The lack of diversity in the technology sector – specifically regarding the relatively low number of women working in tech – has been acknowledged for some time now. Normally in the media to discuss new product announcements or earning reports, Silicon Valley’s biggest technology companies have begun regularly disclosing their diversity data – giving the world an insight into the representation of women and underrepresented minorities at these multi-national tech organisations.
A couple of months ago Google announced that it has increased its number of women in technical roles by one percent – to 19% – making gains for the third year in a row. Microsoft announced at the end of 2015 that their Board of Directors includes three female members out of 11 total compared to two of 10 a year ago – while the percentage of women on their Senior Leadership Team is now at 27.2% percent, the highest it has ever been. Whilst they are moving in the right direction, progress is slow and there is still not a robust female pipeline.
It was historically thought that the gender gap in tech was down to the lack of women studying the relevant subjects. However, recent studies indicate an equal number of secondary school girls and boys are studying STEM subjects. So if developing and encouraging women from a young age isn’t the issue, then why don’t we see a greater representation of women at the top? At PDT we believe there are more complex reasons inhibiting women (and others in non-dominant groups) gaining the senior positions, and it’s to do with the culture that’s pervaded in the tech industry.
Companies can hire a more diverse talent pool but without creating an inclusive working environment they will not retain that talent. Organisations who are taking this seriously understand that they will gain a competitive advantage if they get this right. Therefore “women in tech” initiatives still have a significant role to play in determining which tech companies emerge as the leaders of the future.
A lot of organisations are struggling with their so-called ‘frozen middle’ and indeed many training courses are either targeted at women themselves, or only at a fairly senior level. Yet, there’s an increasing amount of research suggesting that engaging middle managers in achieving gender balance is critical.

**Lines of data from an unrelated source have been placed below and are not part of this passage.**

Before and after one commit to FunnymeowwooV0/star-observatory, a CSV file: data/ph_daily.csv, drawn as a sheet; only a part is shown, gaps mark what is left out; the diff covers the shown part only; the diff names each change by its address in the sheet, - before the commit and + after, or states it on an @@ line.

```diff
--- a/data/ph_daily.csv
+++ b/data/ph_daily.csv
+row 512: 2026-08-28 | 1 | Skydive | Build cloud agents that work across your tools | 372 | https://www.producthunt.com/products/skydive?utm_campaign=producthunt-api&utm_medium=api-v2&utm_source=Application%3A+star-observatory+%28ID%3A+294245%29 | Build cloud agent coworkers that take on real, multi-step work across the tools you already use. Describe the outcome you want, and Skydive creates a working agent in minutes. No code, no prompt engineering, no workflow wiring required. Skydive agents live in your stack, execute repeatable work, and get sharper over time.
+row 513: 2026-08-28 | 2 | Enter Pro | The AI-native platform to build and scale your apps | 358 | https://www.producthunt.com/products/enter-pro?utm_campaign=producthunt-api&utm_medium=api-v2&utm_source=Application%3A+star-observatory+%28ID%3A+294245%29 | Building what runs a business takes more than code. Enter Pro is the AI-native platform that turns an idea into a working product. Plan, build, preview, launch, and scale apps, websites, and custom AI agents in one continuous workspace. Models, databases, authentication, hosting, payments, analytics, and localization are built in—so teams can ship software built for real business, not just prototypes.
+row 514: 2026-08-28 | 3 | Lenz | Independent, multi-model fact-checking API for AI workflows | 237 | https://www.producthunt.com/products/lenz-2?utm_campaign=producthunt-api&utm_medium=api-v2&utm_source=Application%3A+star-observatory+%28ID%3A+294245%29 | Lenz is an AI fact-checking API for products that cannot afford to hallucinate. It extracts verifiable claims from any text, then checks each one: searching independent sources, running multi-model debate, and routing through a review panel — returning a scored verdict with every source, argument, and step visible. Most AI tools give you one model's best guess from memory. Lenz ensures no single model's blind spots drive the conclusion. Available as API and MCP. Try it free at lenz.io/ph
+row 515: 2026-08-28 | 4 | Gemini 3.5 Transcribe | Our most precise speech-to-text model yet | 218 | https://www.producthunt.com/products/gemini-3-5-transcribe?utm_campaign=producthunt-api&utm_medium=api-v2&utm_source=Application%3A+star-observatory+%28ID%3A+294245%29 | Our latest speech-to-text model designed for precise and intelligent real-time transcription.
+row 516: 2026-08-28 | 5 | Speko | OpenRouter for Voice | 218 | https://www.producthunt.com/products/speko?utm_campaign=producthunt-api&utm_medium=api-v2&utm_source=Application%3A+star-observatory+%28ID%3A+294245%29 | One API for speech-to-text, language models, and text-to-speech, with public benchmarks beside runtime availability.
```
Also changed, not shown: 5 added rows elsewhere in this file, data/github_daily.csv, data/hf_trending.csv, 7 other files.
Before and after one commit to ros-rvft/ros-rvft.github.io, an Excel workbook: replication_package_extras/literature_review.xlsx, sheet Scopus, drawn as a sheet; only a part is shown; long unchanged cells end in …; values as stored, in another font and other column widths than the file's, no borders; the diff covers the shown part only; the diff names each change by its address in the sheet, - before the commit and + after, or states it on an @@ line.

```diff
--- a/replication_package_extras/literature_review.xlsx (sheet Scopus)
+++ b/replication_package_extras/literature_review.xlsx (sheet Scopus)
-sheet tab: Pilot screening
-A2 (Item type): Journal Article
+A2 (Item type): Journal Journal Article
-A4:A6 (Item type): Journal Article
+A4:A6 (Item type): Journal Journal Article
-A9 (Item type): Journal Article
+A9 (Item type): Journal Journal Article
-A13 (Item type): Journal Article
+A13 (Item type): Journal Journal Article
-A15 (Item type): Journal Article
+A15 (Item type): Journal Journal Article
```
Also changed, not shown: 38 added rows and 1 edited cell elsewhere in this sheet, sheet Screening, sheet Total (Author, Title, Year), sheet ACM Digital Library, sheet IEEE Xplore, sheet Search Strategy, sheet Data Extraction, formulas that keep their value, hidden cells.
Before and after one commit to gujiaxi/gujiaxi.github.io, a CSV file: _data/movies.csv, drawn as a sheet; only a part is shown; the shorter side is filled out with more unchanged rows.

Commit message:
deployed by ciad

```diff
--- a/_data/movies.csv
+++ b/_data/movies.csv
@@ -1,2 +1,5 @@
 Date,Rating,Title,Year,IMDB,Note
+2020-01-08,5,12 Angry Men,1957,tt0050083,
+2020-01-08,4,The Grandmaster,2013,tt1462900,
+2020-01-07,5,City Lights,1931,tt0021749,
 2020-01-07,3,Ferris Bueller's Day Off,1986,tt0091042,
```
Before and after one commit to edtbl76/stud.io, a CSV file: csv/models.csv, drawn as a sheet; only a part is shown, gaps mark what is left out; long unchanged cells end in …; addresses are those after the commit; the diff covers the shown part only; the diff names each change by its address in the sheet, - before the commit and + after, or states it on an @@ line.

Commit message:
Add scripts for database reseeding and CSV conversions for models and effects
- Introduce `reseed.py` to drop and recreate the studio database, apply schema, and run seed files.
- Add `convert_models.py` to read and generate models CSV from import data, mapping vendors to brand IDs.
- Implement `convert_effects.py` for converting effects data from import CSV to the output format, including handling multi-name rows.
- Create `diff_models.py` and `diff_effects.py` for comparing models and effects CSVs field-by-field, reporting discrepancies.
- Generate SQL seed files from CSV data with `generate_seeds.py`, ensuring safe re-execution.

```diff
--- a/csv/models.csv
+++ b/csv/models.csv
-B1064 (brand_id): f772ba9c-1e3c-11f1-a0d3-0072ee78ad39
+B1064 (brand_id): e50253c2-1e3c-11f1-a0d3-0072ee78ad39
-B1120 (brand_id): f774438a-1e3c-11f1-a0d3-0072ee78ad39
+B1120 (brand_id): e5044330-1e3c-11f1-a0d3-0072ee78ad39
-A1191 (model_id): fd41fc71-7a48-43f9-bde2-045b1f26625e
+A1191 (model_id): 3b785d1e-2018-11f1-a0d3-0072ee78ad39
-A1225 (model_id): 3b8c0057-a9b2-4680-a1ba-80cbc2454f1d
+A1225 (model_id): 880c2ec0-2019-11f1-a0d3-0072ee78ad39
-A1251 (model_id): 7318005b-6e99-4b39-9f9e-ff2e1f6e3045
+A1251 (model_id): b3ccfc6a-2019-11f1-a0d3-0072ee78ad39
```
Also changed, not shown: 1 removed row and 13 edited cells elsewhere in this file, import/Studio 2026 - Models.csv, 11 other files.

That’s why we at PDT Global have created a workshop, aimed at all levels of management which offers some practical tips for progressing your female talent, and along with techUK we’d like you to join us on 4th October 2016 (08:30 – 11:00) in London.
This workshop, for male and female managers, helps the participant raise awareness of their perceptions of women as leaders. It shares practical actions so they can intentionally adapt their approach to get the very best from all the talent in their teams.
We will cover: